> **Task brief**
What you produce should be every line from the data that includes "html".
___ Stored data ___
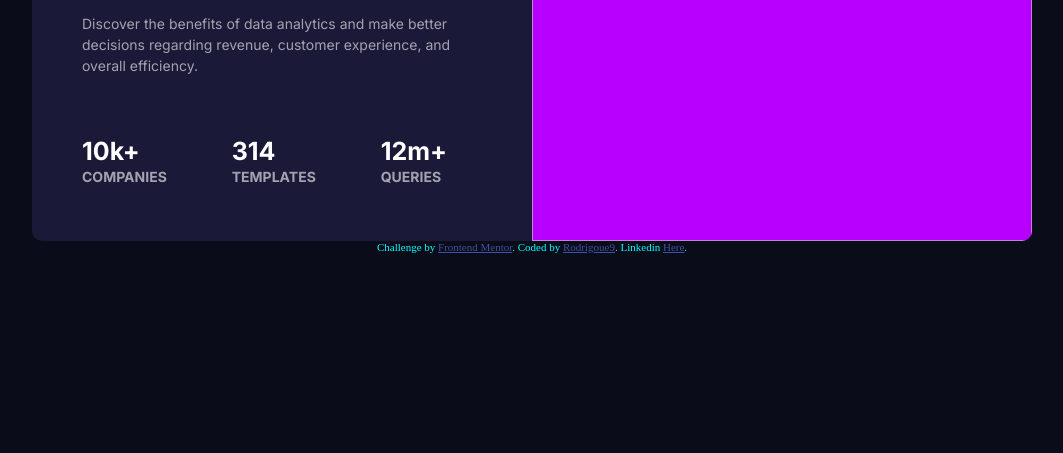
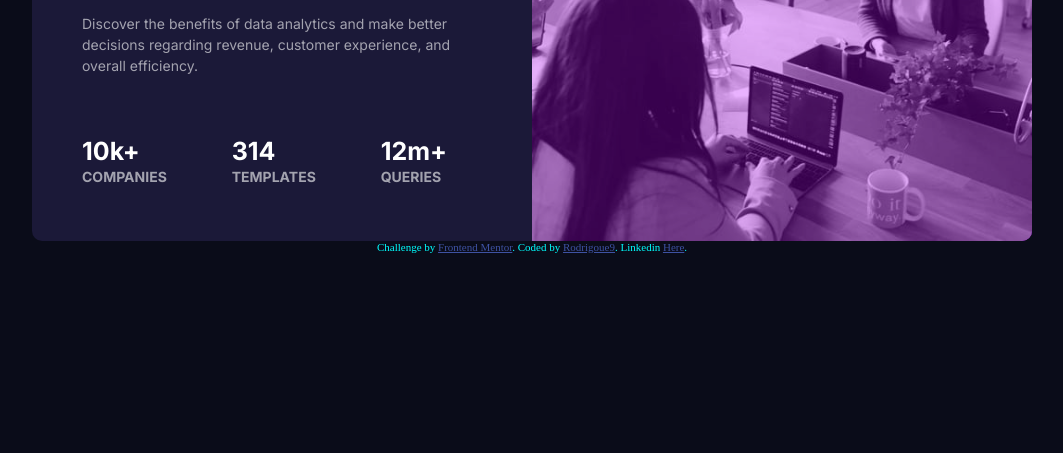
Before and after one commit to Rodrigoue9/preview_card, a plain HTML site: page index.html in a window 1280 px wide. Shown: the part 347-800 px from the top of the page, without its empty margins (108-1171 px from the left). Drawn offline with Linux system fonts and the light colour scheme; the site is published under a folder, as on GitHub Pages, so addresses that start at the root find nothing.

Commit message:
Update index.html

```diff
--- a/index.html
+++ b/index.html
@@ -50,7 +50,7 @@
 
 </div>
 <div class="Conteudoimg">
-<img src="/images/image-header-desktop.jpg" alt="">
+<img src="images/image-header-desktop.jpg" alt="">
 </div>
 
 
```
___
___ Stored data ___
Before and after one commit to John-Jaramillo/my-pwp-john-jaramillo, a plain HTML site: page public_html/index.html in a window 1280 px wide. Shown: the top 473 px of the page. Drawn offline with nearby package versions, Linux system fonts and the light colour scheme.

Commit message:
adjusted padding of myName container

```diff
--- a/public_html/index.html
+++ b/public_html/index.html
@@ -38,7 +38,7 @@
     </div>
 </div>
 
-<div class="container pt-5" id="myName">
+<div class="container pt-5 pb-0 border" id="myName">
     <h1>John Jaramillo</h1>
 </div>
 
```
___
> **Exercise response**
Before and after one commit to Rodrigoue9/preview_card, a plain HTML site: page index.html in a window 1280 px wide. Shown: the part 347-800 px from the top of the page, without its empty margins (108-1171 px from the left). Drawn offline with Linux system fonts and the light colour scheme; the site is published under a folder, as on GitHub Pages, so addresses that start at the root find nothing.
Update index.html
--- a/index.html
+++ b/index.html
Before and after one commit to John-Jaramillo/my-pwp-john-jaramillo, a plain HTML site: page public_html/index.html in a window 1280 px wide. Shown: the top 473 px of the page. Drawn offline with nearby package versions, Linux system fonts and the light colour scheme.
--- a/public_html/index.html
+++ b/public_html/index.html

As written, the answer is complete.